Recent years have seen rapid growth of production and exports of high-value agricultural products –fruit, vegetables, fisheries products-- and changes in the supply chains for these products. These trends are the result of increased consumer demand, the greater trade liberalization and the advances in technology, information management, food processing, post-harvest handling, and logistics. A subsequent trend from the greater agro-food trade is the heightened consumer awareness of food safety issues brought about by the occurrence of a number of food scandals in many countries. These trends pose important challenges and opportunities for the development community.
This training session presented an overview of these changes and showed why traditional transaction-based supply chains are rapidly being replaced by coordinated and integrated supply chains. The second module analyzed experiences with the formation of coordinated supply chains in ECA. Although coordinated supply chains are increasing rapidly in developing countries, the dominant forms of market organization remain traditional. The third module argued that, especially for Africa, much attention is still needed for improvement of traditional markets.

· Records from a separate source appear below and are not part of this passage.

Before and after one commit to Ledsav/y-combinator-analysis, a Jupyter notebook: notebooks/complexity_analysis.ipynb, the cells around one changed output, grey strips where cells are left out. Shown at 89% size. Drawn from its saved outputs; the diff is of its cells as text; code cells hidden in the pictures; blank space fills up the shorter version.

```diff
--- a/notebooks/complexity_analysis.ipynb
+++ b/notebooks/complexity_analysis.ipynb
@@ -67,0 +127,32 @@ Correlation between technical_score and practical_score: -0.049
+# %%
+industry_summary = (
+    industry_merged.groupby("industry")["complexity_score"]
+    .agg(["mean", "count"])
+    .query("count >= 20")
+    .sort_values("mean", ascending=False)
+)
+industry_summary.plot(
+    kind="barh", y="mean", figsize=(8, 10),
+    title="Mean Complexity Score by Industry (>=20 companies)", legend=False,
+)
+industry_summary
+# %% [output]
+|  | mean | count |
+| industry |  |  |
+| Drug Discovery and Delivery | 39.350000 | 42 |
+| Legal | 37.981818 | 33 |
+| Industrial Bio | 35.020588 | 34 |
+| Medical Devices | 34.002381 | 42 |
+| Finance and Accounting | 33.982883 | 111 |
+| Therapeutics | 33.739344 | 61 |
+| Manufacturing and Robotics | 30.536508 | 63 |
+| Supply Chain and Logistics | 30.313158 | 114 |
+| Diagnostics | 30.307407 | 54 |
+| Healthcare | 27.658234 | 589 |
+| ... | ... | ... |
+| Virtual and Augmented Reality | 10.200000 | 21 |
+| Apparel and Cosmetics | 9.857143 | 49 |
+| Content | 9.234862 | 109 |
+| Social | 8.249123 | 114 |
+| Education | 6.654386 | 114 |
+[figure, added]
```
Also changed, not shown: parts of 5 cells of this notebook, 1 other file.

The fourth module in this training session discussed factors that contribute to inclusion and exclusion of small-scale producers in coordinated supply chains, and it discussed interventions that can improve the level playing field for small-scale producers in a competitive environment.
The related training session “The role of Sanitary and Phytosanitary (SPS) standards in trade” further discussed how managing food safety and related market requirements affect many of these trends.
Agenda, April 6, 2005
8:30 a.m. – 12:30 p.m.
Program Introduction, Kees van der Meer, Senior Rural Development Specialist, ARD, World Bank
Changing food markets (pdf - 1.5mb), John Holtzman Abt Associates Inc.
Changing supply chains in Central and Eastern Europe, presentation (pdf - 166k), paper (doc - 57k), Jo Swinnen, Professor, Faculty of Economics and Applied Economics, Katholieke Universiteit Leuven
Changing supply chains in Africa: Implications for Government and donor investments (pdf - 116k), David Tschirley, Professor, International Development Department of Agricultural Economics, Michigan State University
What factors affect participation of small-scale farmers in coordinated supply chains? (pdf - 84k) Kees van der Meer, Senior Rural Development Specialist, ARD, World Bank